The NOFA/RI Organic Farm Advisor program provides FREE technical guidance to commercial farmers wishing to implement organic methods on their farms and in their marketing efforts.
Experienced organic farmers are paired with aspiring, new or transitioning farmers and provide assistance in many areas.
Farmers seeking FREE organic farming technical assistance may view and print the Organic Farm Assistance Application here.
Send the completed application or questions to NOFA/RI at firstname.lastname@example.org or mail to NOFA/RI 247 Evans Road, Chepachet, RI 02814.
Areas or topics for assistance include:
- Farm and/or ranch planning

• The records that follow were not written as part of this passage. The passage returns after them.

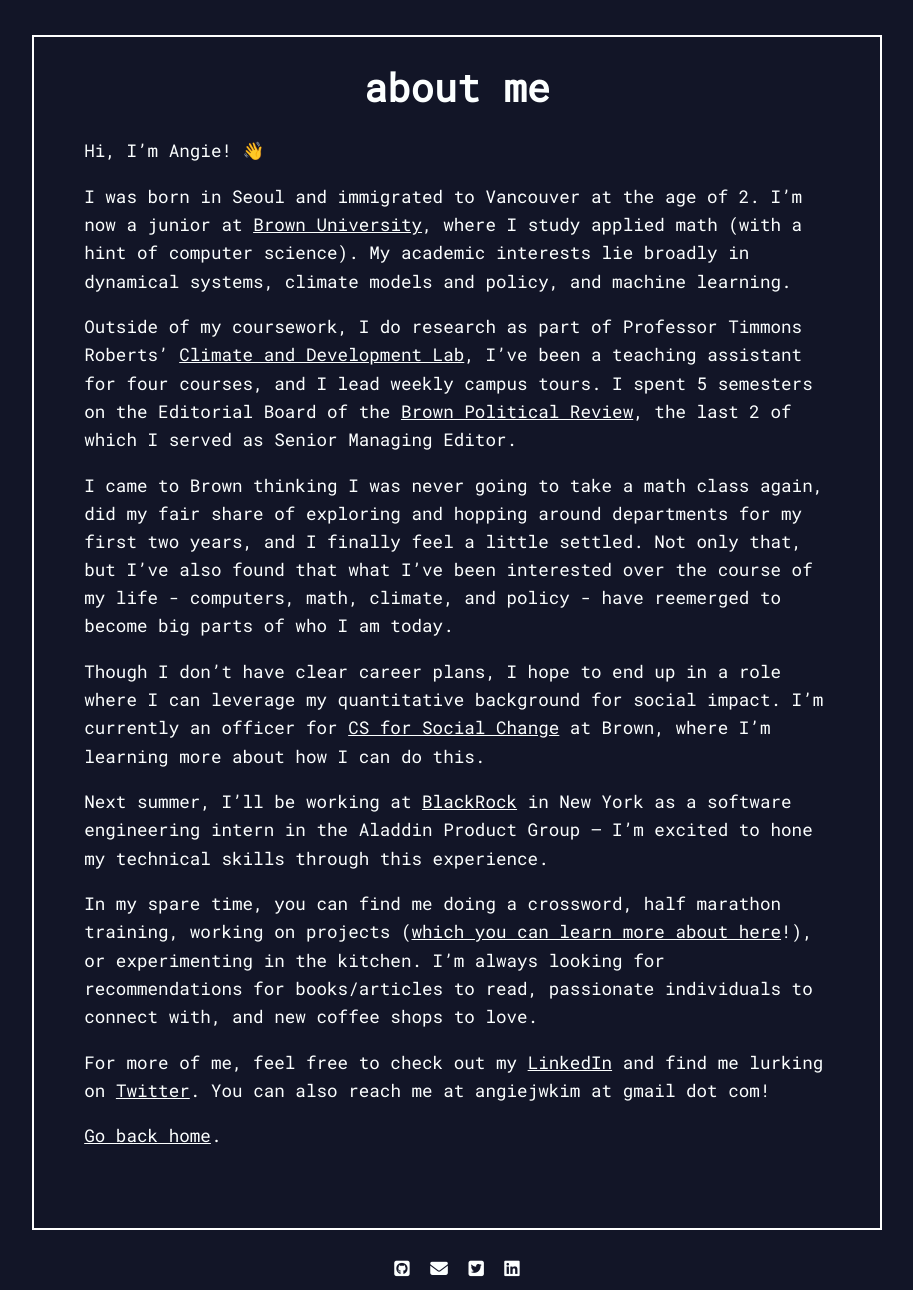
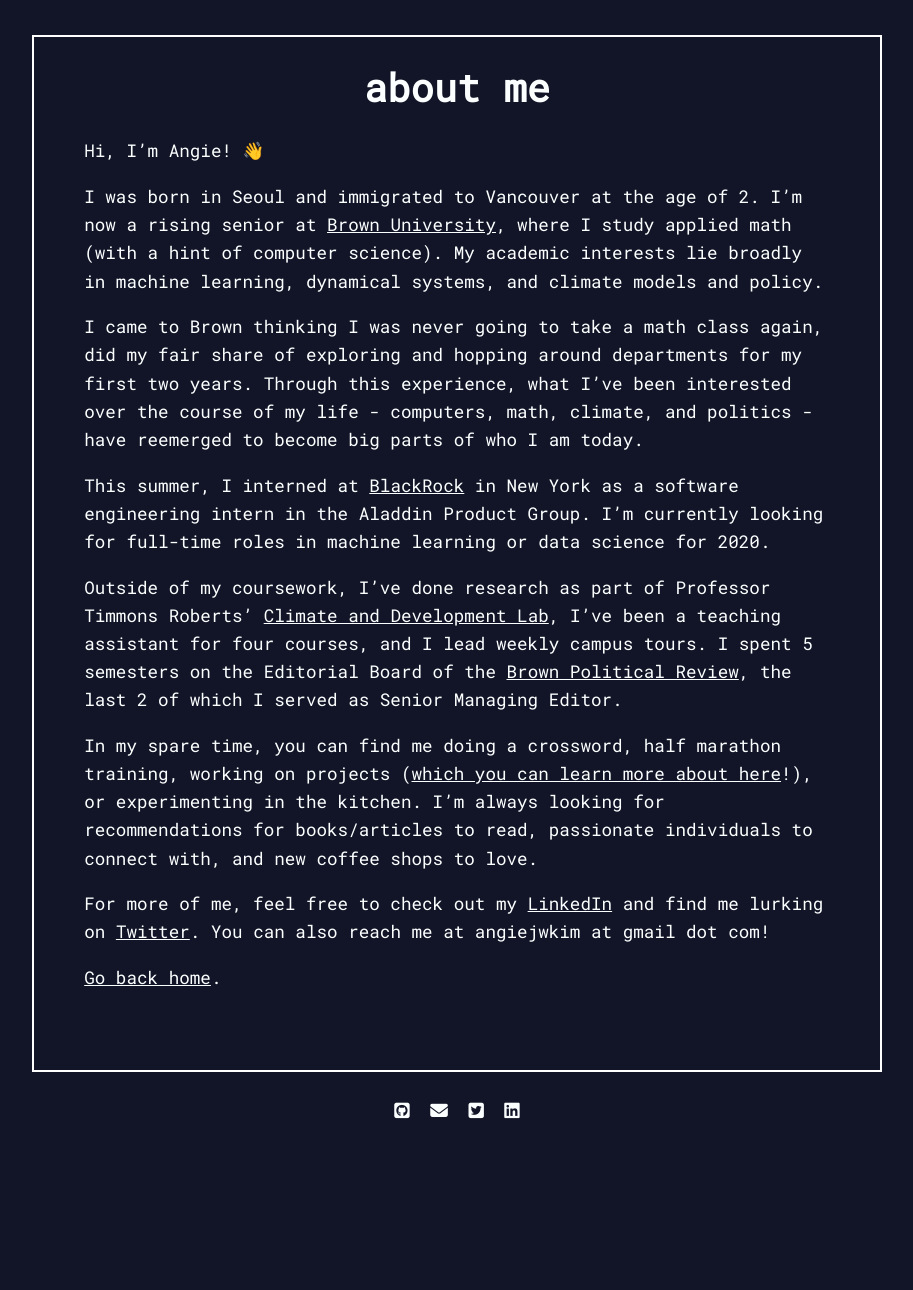
Before and after one commit to angiejwkim/angiejwkim.github.io, a Jekyll site: the page built from _pages/about.md, in a window 1280 px wide. Shown: the whole page, without its empty margins (183-1096 px from the left). Built offline with Jekyll 4.4.1, drawn with Linux system fonts in a browser that asks for light colours; nearby versions of some CDN libraries; after the commit the page ends 1132 px from its top, so only the background shows below that.

Commit message:
Update about and projects pages

```diff
--- a/_pages/about.md
+++ b/_pages/about.md
@@ -7,15 +7,13 @@ permalink: /about/
 
 Hi, I'm Angie! 👋
 
-I was born in Seoul and immigrated to Vancouver at the age of 2. I'm now a junior at [Brown University](http://brown.edu/), where I study applied math (with a hint of computer science). My academic interests lie broadly in dynamical systems, climate models and policy, and machine learning.
+I was born in Seoul and immigrated to Vancouver at the age of 2. I'm now a rising senior at [Brown University](http://brown.edu/), where I study applied math (with a hint of computer science). My academic interests lie broadly in machine learning, dynamical systems, and climate models and policy.
 
-Outside of my coursework, I do research as part of Professor Timmons Roberts' [Climate and Development Lab](http://www.climatedevlab.brown.edu/), I've been a teaching assistant for four courses, and I lead weekly campus tours. I spent 5 semesters on the Editorial Board of the [Brown Political Review](http://www.brownpoliticalreview.org/category/mag/), the last 2 of which I served as Senior Managing Editor.
+I came to Brown thinking I was never going to take a math class again, did my fair share of exploring and hopping around departments for my first two years. Through this experience, what I've been interested over the course of my life - computers, math, climate, and politics - have reemerged to become big parts of who I am today.
 
-I came to Brown thinking I was never going to take a math class again, did my fair share of exploring and hopping around departments for my first two years, and I finally feel a little settled. Not only that, but I've also found that what I've been interested over the course of my life - computers, math, climate, and policy - have reemerged to become big parts of who I am today.
+This summer, I interned at [BlackRock](http://blackrock.com/) in New York as a software engineering intern in the Aladdin Product Group. I'm currently looking for full-time roles in machine learning or data science for 2020.
 
-Though I don't have clear career plans, I hope to end up in a role where I can leverage my quantitative background for social impact. I'm currently an officer for [CS for Social Change](http://cssc.cs.brown.edu/) at Brown, where I'm learning more about how I can do this.
-
-Next summer, I'll be working at [BlackRock](http://blackrock.com/) in New York as a software engineering intern in the Aladdin Product Group — I'm excited to hone my technical skills through this experience.
+Outside of my coursework, I've done research as part of Professor Timmons Roberts' [Climate and Development Lab](http://www.climatedevlab.brown.edu/), I've been a teaching assistant for four courses, and I lead weekly campus tours. I spent 5 semesters on the Editorial Board of the [Brown Political Review](http://www.brownpoliticalreview.org/category/mag/), the last 2 of which I served as Senior Managing Editor.
 
 In my spare time, you can find me doing a crossword, half marathon training, working on projects ([which you can learn more about here](../projects)!), or experimenting in the kitchen. I'm always looking for recommendations for books/articles to read, passionate individuals to connect with, and new coffee shops to love.
 
```
Also changed, not shown: _pages/projects.md (+5 -0 lines).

- Marketing, business planning, record keeping
- Soil health
- Raised bed production
- Cover crops and crop rotation
- Pest and disease management
- Greenhouse and high tunnel growing
- Safe tractor, tool and implement use
- Salad green production
- Cut flower production
- Growing herbs and producing herbal products
- Livestock production and marketing
- Fencing, rotational grazing
- Pasture, forage health
- Weed control
- Post-harvest handling and marketing
- Value added production and marketing
- Marketing at Farmer’s Markets
- Organic certification and NRCS assistance applications
Farmers receiving assistance may be working towards organic certification, or they may wish to produce their crops in a more sustainable manner.
Application for Organic Farming or Livestock Assistance
Organic Farm Advisors may meet with Advisees in-person, tour Advisees’ farms or visit other sites together. On Call Organic Farm Advisors are also available via email to email@example.com or a call to (401) 523-2653.
View summaries of On Call Organic Farm Advisor/Advisee discussions here as they become available.
NOFA/RI Organic Farm Advisors:
Christina Dedora, Blue Skys Farm, Cranston
Christina has experience growing and selling vegetables, herbs, and ornamental crops.
Favorite crops: vegetables, cut flowers and herbs
Special skills: seedling production and field growing of cut flowers and herbs; marketing at Farmer’s Markets
John Kenny, Big Train Farm, North Scituate
John has experience working with antique and modern tractors. He teaches tractor operations to farmers. John hosts workshops on agriculture, natural science and field botany.
Special Skills: soil test interpretation and field planning
Diana Kushner, Arcadian Fields, Hopkinton
Diana’s farm is meticulously tended. She helps farmers navigate the organic certification process.
Favorite crops: heirloom tomatoes, basil, teenage lettuce, carrots
Special skills: weed control, cover crops and organic certification
Steve Ramos, Steve’s Organic Produce, Bristol
Steve is one of RI’s first organic farmers. He earns his living on a small farm under 2 acres.
Favorite crops: specialty vegetables, herbs and small fruits
Special skills: intensive growing, season extension, restaurant marketing
Derek Christianson, Brix Bounty Farm Dartmouth, MA
Derek is a farmer and educator on soil nutrients. He has experience with small and large-scale farming.
Favorite crops: all vegetables
Special skills: nutrient-dense food production
NOFA/RI welcomes additional Organic Farm and Livestock Advisors. Compensation and mileage reimbursement is available through a generous USDA Specialty Crop Block Program grant for farm viability via the RI Department of Environmental Management’s Division of Agriculture and a USDA Beginning Farmer and Rancher Development Program grant sponsored by the Southside Community Land Trust. These grants seek to enhance farmers’ ability to grow and market their crops or livestock.
Farmers seeking FREE organic farming or livestock technical assistance may view and print the Organic Farm Advisee application here or the Organic Livestock Advisee application here. Send the completed application or questions to NOFA/RI at firstname.lastname@example.org or call (401) 523-2653.
Specialty Crops Training, as defined by this USDA-supported program, includes fruits, dried fruit, tree nuts, vegetables, nursery crops, Christmas trees, floriculture, cut flowers, honey, hops and turf grass production. Program participants learn how to enhance their market competitiveness with their specialty crops through: research, promotion, marketing, nutrition, trade enhancement, food safety, food security, plant health programs, education, “Buy Local” programs, increased consumption, increased innovation, improved efficiency and/or reduced costs of distribution systems, environmental conservation, product development and/or developing cooperatives.